  • Struggle to help Timmy with his homework because you’re too tired
  • Obliterate yourself in drinks because you had an awful day
  • Stop going to the gym
  • Quit dreaming about becoming an artist, actor, dancer, or writer because there’s no money there
  • Buy impulsively because you deserve it, damn it!
  • Get stressed about work and home
  • Have trouble sleeping
  • Sabotage your coworkers, so you can look good
  • Are constantly running and always behind

How does any of this make you happy?

The problem with the current success model is that the consequences are just an after-thought. In this model, it’s more important to look successful rather than to feel it. It’s exactly why your friends can feel envious of you while you feel miserable about your situation.

For you to be happy, success must start with the results that you want to get.

So we’re going to turn this on its head and get you a more functional success definition.

Ready?

REDEFINING SUCCESS EXERCISE

1. What are the results you want?

Wipe the slate clean of everything that you think success is suppose to be. Let’s start with what you do want. Dream big and think about what you’d love to have.

Do you want to…
  • Enjoy interacting with your kids when you get home from work?
  • Be healthy by going to the gym 3x/wk?
  • Cook healthy meals
  • Spend quality time with your friends and family?
  • Read Kayla a bedtime story before bed?
  • Have a great supportive environment at work with your coworkers and boss?
  • Work less than 40hrs/wk?

 
What about vacation, being financially secure, and knowing you have a job until you retire? Do you want a less stressful job, only work half-time, freedom to be creative, fast-paced or slow-paced work environment? Alone or in a team? Development or post-production?

What do you really want for yourself, your family and your work life?

Do this. Seriously. Do it now.

This list will change over time so don’t stress about getting it ‘perfect’.

Got that? Good! On to the next step.

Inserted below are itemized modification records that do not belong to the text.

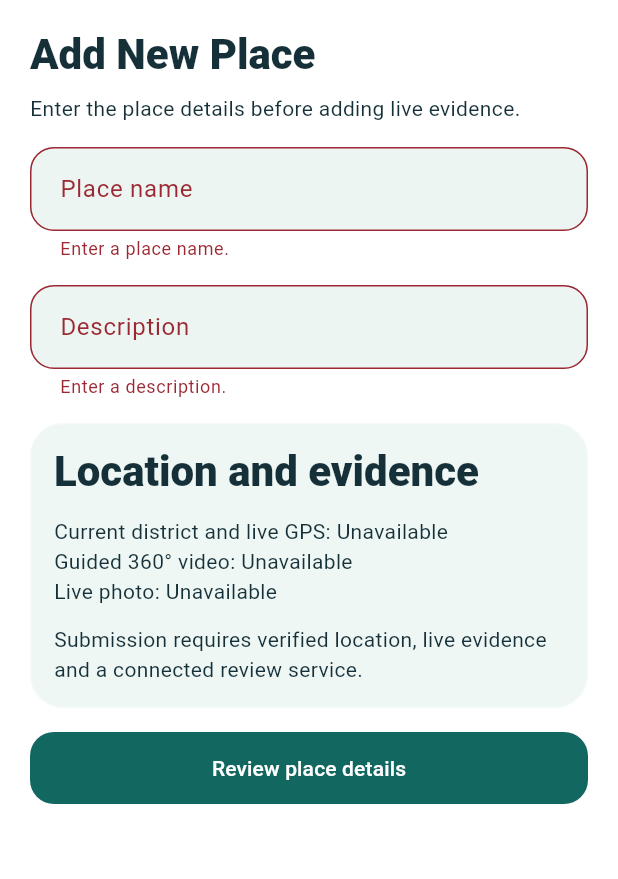
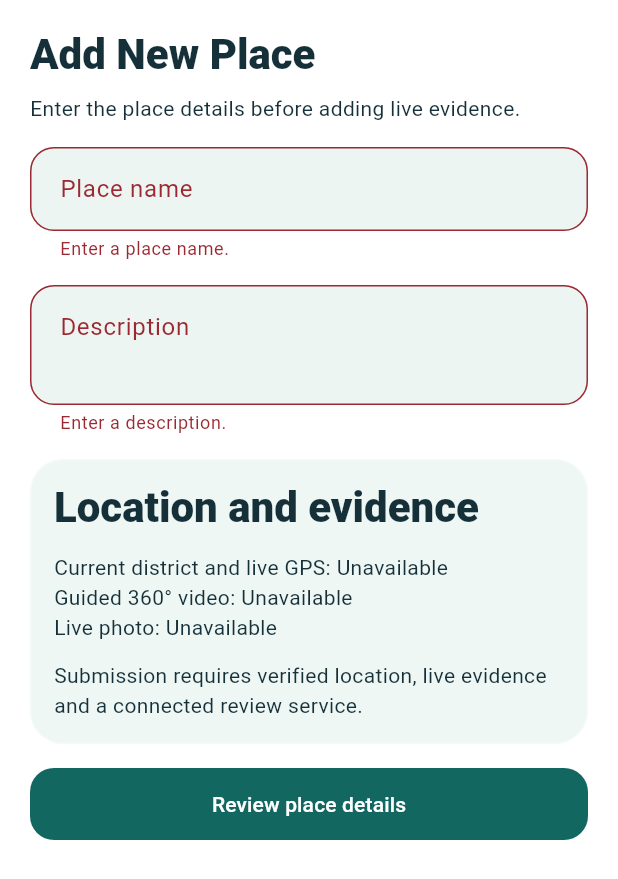
Before and after one commit to naanga7peru/Wayhunter_mobile_application_frontend_flutter, a Flutter app: the AddNewPlaceScreen screen opened directly, after a tap on "Review place details", on a phone screen of 412 x 824 dp. Shown: the top 879 px of the screen. Run offline on Flutter 3.47's test engine with Material 3 defaults, Android fonts, the phone set to English and light mode, and no system bars; our stand-ins replace flutter_secure_storage; accounts and stored records are empty.

Commit message:
style(person2): polish mobile layouts and accessibility

```diff
--- a/lib/features/games/presentation/my_games.dart
+++ b/lib/features/games/presentation/my_games.dart
@@ -60,11 +60,11 @@ class _MyGamesScreenState extends State<MyGamesScreen> {
           label: 'Development demo data',
           tone: WayhunterStatusTone.info,
         ),
-        for (final game in _examples) _GameHistoryCard(game: game, demo: true),
         WayhunterButton.secondary(
           label: 'Return to My Games',
           onPressed: () => setState(() => _showDemo = false),
         ),
+        for (final game in _examples) _GameHistoryCard(game: game, demo: true),
       ] else if (widget.loadHistory case final load?)
         FutureBuilder<List<CreatedGameSummary>>(
           future: _history ??= Future.sync(load),
--- a/lib/features/hunter/presentation/hunter_screens.dart
+++ b/lib/features/hunter/presentation/hunter_screens.dart
@@ -7,6 +7,7 @@ import 'package:wayhunter_mobile/core/widgets/wayhunter_states.dart';
 import 'package:wayhunter_mobile/core/widgets/wayhunter_surface.dart';
 import 'package:wayhunter_mobile/features/hunter/domain/hunter_history.dart';
 import 'package:wayhunter_mobile/shared/domain/models/navigation_refs.dart';
+import 'package:wayhunter_mobile/shared/presentation/person2_content.dart';
 
 const hunterAddNewPlaceRoute = 'hunter.addNewPlace';
 
@@ -14,28 +15,32 @@ class HunterHomeScreen extends StatelessWidget {
   const HunterHomeScreen({super.key});
 
   @override
-  Widget build(BuildContext context) => _HunterContent(
+  Widget build(BuildContext context) => Person2Content(
     children: [
       WayhunterSurfaceCard(
         child: Column(
-          crossAxisAlignment: CrossAxisAlignment.start,
+          crossAxisAlignment: CrossAxisAlignment.stretch,
+          spacing: WayhunterLayout.medium,
           children: [
-            Icon(
-              Icons.explore_outlined,
-              color: WayhunterColors.moduleInk(ModuleId.hunter),
-              size: 36,
+            Align(
+              alignment: AlignmentDirectional.centerStart,
+              child: Icon(
+                Icons.explore_outlined,
+                color: WayhunterColors.moduleInk(ModuleId.hunter),
+                size: 36,
+              ),
             ),
-            const SizedBox(height: WayhunterLayout.medium),
             const WayhunterHeader(
               title: 'Location Hunter',
               subtitle:
                   'Suggest a place and follow its verification in My Hunts.',
             ),
-            const SizedBox(height: WayhunterLayout.large),
-            const WayhunterStatusIndicator(
-              label: 'Current district unavailable',
+            const Align(
+              alignment: AlignmentDirectional.centerStart,
+              child: WayhunterStatusIndicator(
+                label: 'Current district unavailable',
+              ),
             ),
-            const SizedBox(height: WayhunterLayout.medium),
             WayhunterButton.primary(
               label: 'Add New Place',
               onPressed: () =>
@@ -78,13 +83,13 @@ class _AddNewPlaceScreenState extends State<AddNewPlaceScreen> {
   }
 
   void _review() {
-    if (!_form.currentState!.validate()) return;
+    if (!validatePerson2Draft(_form.currentState!)) return;
     FocusScope.of(context).unfocus();
     Navigator.of(context).push<void>(
       MaterialPageRoute<void>(
         builder: (_) => WayhunterPageScaffold(
           appBar: AppBar(),
-          body: _HunterContent(
+          body: Person2Content(
             children: [
               const WayhunterHeader(
                 title: 'Review place details',
@@ -118,20 +123,24 @@ class _AddNewPlaceScreenState extends State<AddNewPlaceScreen> {
   @override
   Widget build(BuildContext context) => Form(
     key: _form,
-    child: _HunterContent(
+    child: Person2Content(
       children: [
         const WayhunterHeader(
           title: 'Add New Place',
           subtitle: 'Enter the place details before adding live evidence.',
         ),
-        WayhunterTextField(
+        Person2DraftField(
           label: 'Place name',
+          hint: 'Enter the name visitors would look for',
           controller: _name,
           validator: (value) =>
               (value ?? '').trim().isEmpty ? 'Enter a place name.' : null,
         ),
-        WayhunterTextField(
+        Person2DraftField(
           label: 'Description',
+          hint: 'Describe what visitors will find there',
+          maxLines: 5,
+          textInputAction: TextInputAction.newline,
           controller: _description,
           keyboardType: TextInputType.multiline,
           validator: (value) =>
@@ -186,7 +195,12 @@ class _MyHuntsScreenState extends State<MyHuntsScreen> {
   @override
   void didUpdateWidget(MyHuntsScreen oldWidget) {
     super.didUpdateWidget(oldWidget);
-    if (!_demo && oldWidget.history != widget.history) {
+    if (_demo && widget.demoHistory == null) {
+      _demo = false;
+      _hunts = null;
+    } else if (_demo
+        ? oldWidget.demoHistory != widget.demoHistory
+        : oldWidget.history != widget.history) {
       _hunts = null;
     }
   }
@@ -197,7 +211,7 @@ class _MyHuntsScreenState extends State<MyHuntsScreen> {
   });
 
   @override
-  Widget build(BuildContext context) => _HunterContent(
+  Widget build(BuildContext context) => Person2Content(
     children: [
       const WayhunterHeader(
         title: 'My Hunts',
@@ -218,7 +232,9 @@ class _MyHuntsScreenState extends State<MyHuntsScreen> {
             .load(),
         builder: (context, snapshot) {
           if (snapshot.connectionState != ConnectionState.done) {
-            return const WayhunterLoadingView(label: 'Loading hunts');
+            return WayhunterLoadingView(
+              label: _demo ? 'Loading DEMO hunts' : 'Loading hunts',
+            );
           }
           if (snapshot.error is HunterHistoryUnavailable) {
             return WayhunterUnavailableView(
@@ -276,7 +292,7 @@ class _MyHuntsScreenState extends State<MyHuntsScreen> {
       MaterialPageRoute<void>(
         builder: (_) => WayhunterPageScaffold(
           appBar: AppBar(),
-          body: _HunterContent(
+          body: Person2Content(
             children: [
               const WayhunterHeader(title: 'Hunt details'),
               if (demo)
@@ -327,28 +343,3 @@ class _HuntStatusIndicator extends StatelessWidget {
     return WayhunterStatusIndicator(label: label, tone: tone);
   }
 }
-
-class _HunterContent extends StatelessWidget {
-  const _HunterContent({required this.children});
-
-  final List<Widget> children;
-
-  @override
-  Widget build(BuildContext context) => SafeArea(
-    child: SingleChildScrollView(
-      padding: const EdgeInsets.all(WayhunterLayout.pagePadding),
-      child: Center(
-        child: ConstrainedBox(
-          constraints: const BoxConstraints(
-            maxWidth: WayhunterLayout.contentWidth,
-          ),
-          child: Column(
-            crossAxisAlignment: CrossAxisAlignment.stretch,
-            spacing: WayhunterLayout.large,
-            children: children,
-          ),
-        ),
-      ),
-    ),
-  );
-}
--- /dev/null
+++ b/lib/shared/presentation/person2_content.dart
@@ -0,0 +1,101 @@
+import 'package:flutter/material.dart';
+import 'package:wayhunter_mobile/core/theme/wayhunter_tokens.dart';
+
+class Person2Content extends StatelessWidget {
+  const Person2Content({
+    super.key,
+    required this.children,
+    this.spacing = WayhunterLayout.large,
+  });
+
+  final List<Widget> children;
+  final double spacing;
+
+  @override
+  Widget build(BuildContext context) => SafeArea(
+    child: LayoutBuilder(
+      builder: (context, constraints) => SingleChildScrollView(
+        keyboardDismissBehavior: ScrollViewKeyboardDismissBehavior.onDrag,
+        padding: EdgeInsets.symmetric(
+          horizontal: constraints.maxWidth < 360
+              ? WayhunterLayout.large
+              : WayhunterLayout.pagePadding,
+          vertical: WayhunterLayout.pagePadding,
+        ),
+        child: Center(
+          child: ConstrainedBox(
+            constraints: const BoxConstraints(
+              maxWidth: WayhunterLayout.contentWidth,
+            ),
+            child: Column(
+              crossAxisAlignment: CrossAxisAlignment.stretch,
+              spacing: spacing,
+              children: children,
+            ),
+          ),
+        ),
+      ),
+    ),
+  );
+}
+
+bool validatePerson2Draft(FormState form) {
+  final invalidFields = form.validateGranularly();
+  if (invalidFields.isEmpty) return true;
+
+  final firstInvalid = invalidFields.first;
+  WidgetsBinding.instance.addPostFrameCallback((_) {
+    if (!firstInvalid.mounted) return;
+    Scrollable.ensureVisible(
+      firstInvalid.context,
+      alignment: 0.1,
+      duration: const Duration(milliseconds: 180),
+    );
+  });
+  return false;
+}
+
+class Person2DraftField extends StatelessWidget {
+  const Person2DraftField({
+    super.key,
+    required this.label,
+    required this.hint,
+    required this.validator,
+    this.controller,
+    this.onChanged,
+    this.keyboardType,
+    this.textInputAction = TextInputAction.next,
+    this.maxLines = 1,
+  });
+
+  final String label;
+  final String hint;
+  final FormFieldValidator<String> validator;
+  final TextEditingController? controller;
+  final ValueChanged<String>? onChanged;
+  final TextInputType? keyboardType;
+  final TextInputAction textInputAction;
+  final int maxLines;
+
+  @override
+  Widget build(BuildContext context) => TextFormField(
+    controller: controller,
+    onChanged: onChanged,
+    validator: validator,
+    autovalidateMode: AutovalidateMode.onUserInteraction,
+    keyboardType: keyboardType,
+    textInputAction: textInputAction,
+    textCapitalization: keyboardType == TextInputType.number
+        ? TextCapitalization.none
+        : TextCapitalization.sentences,
+    minLines: maxLines == 1 ? 1 : 2,
+    maxLines: maxLines,
+    decoration: InputDecoration(
+      labelText: label,
+      hintText: hint,
+      hintMaxLines: 2,
+      errorMaxLines: 4,
+      alignLabelWithHint: maxLines > 1,
+    ),
+  );
+}
```
Also changed, not shown: lib/features/games/presentation/game_creation.dart (+27 -9 lines), lib/features/games/presentation/game_navigation.dart (+7 -18 lines), lib/features/games/presentation/game_playing.dart (+21 -5 lines), lib/features/games/presentation/game_read_screens.dart (+12 -3 lines), lib/features/leaderboards/presentation/leaderboard_screens.dart (+25 -52 lines), lib/features/wallet/presentation/wallet_screens.dart (+19 -14 lines), 1 other file.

2. Make a new definition of success

Ha! Guess what? If you did the exercise above, then you’ve got a brand-new model of success. Turn it into a paragraph. Here’s a sample of what it might look like:

“Success means looking forward to interacting with my kids when I get home from work. It means taking care of my health by going to the gym 3x/wk and cooking some healthy meals. I want to connect with my friends and family and talk about more than just what’s going on with work. I want the energy to read Kayla a bedtime story before bed. Success means supporting my coworkers at work and getting support from my management. It means leaving work at work, so I can be home for my family…”

This paragraph is unique to you. No one else is going to have one just like it. You might find that there are statements you THINK you should have, but secretly don’t really want. Be a little selfish and only keep those statements that feel like a big ‘YES’. There’s a reason for this.
 

3. What can you do to get it?

You now have your own definition of success, and you can see how different it is from the old model.

As you focus on your new version, think about the things you’re doing and the habits you have that aren’t giving you the results you crave.

How can you change those?

Change is imminent because you now have a completely new direction to focus your energy on. And change change be hard which is why each part of your success definition needs to feel impactful to motivate you into action.

Here’s some examples of changes you might make:
  • Take an extra day off work once a week
  • Say ‘no’ when work tasks come your way
  • Let go of getting a raise/promotion
  • Go to a less stressful job
  • Stop bringing work home
  • Only work xx hours and no more
  • Go to the gym after work
  • Find other things to talk about besides work
  • Schedule your kids into your calendar.

 

4. Go Get it

Pick one thing out of your list and take action this week! Lay out what results you’ll get from this one thing. When you see why you’re making the change, you’re more apt to do it.

Go and have some fun with this. Remember, this isn’t a list of things you’re supposed to do. It’s a list of ideas that’ll help you take control of your situation so you can enjoy your work and your life a whole lot more. Experiment and enjoy!

 

Feature photo by Ben White on Unsplash
Photo by Pablo Heimplatz on Unsplash